Nonfiction

The Divine

Wheelchairs provide freedom — however individual and/or limited by inaccessibility — to many disabled people.
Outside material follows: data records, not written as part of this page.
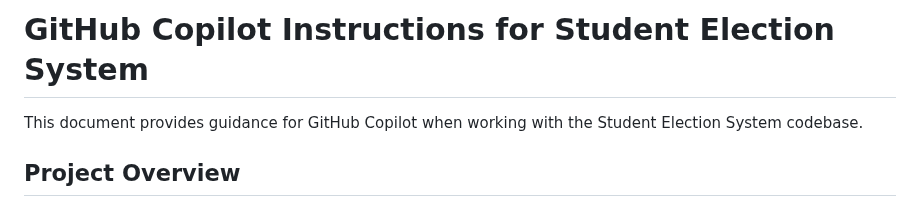
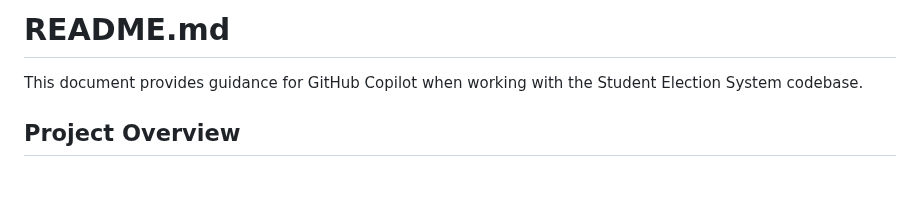
Before and after one commit to Felixfilo/SH-VOTING-APP, a Markdown page: README.md, the part around the change. GitHub-like rendering; blank space fills up the shorter version.

```diff
--- a/README.md
+++ b/README.md
@@ -1,4 +1,4 @@
-# GitHub Copilot Instructions for Student Election System
+# README.md
 
 This document provides guidance for GitHub Copilot when working with the Student Election System codebase.
 
```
And insofar as divine beings represent or create freedom for some people, it felt appropriate to me to portray a god in/as a wheelchair.

Some Decolonial Notes on Yaa Gyasi’s Homegoing

Specifically, decolonial theory calls for the re-membering of dismembered peoples, this means an action to re-humanize dehumanized peoples of the world, because decolonial theory appreciates that all forms of oppression thrive precisely because grand-dehumanization is their operative agent.

What We Must Do to Survive

They call it the ultimate tropical paradise in those ads you see but ain’t nothing sweet about it when all you do is work and still after all that work, there is nothing to show.

The War Mindset

The collective tragedy Eritrea wears as a badge of honor touched my family, too.

Crossing Borders for an Elusive Betterment: Filipina and Chinese Women in Japan

Underlying marriage migration is this idea of the geographics of power, and the differentials in mobility and agency between sending and receiving communities.

When Hakuna Matata Became a Phrase in English

The next time Hemingway would again consider Africa as a travel destination was in 1954. He came accompanied by his fourth and last wife, Mary, with the intention to explore Belgian Congo, Uganda, and Kenya.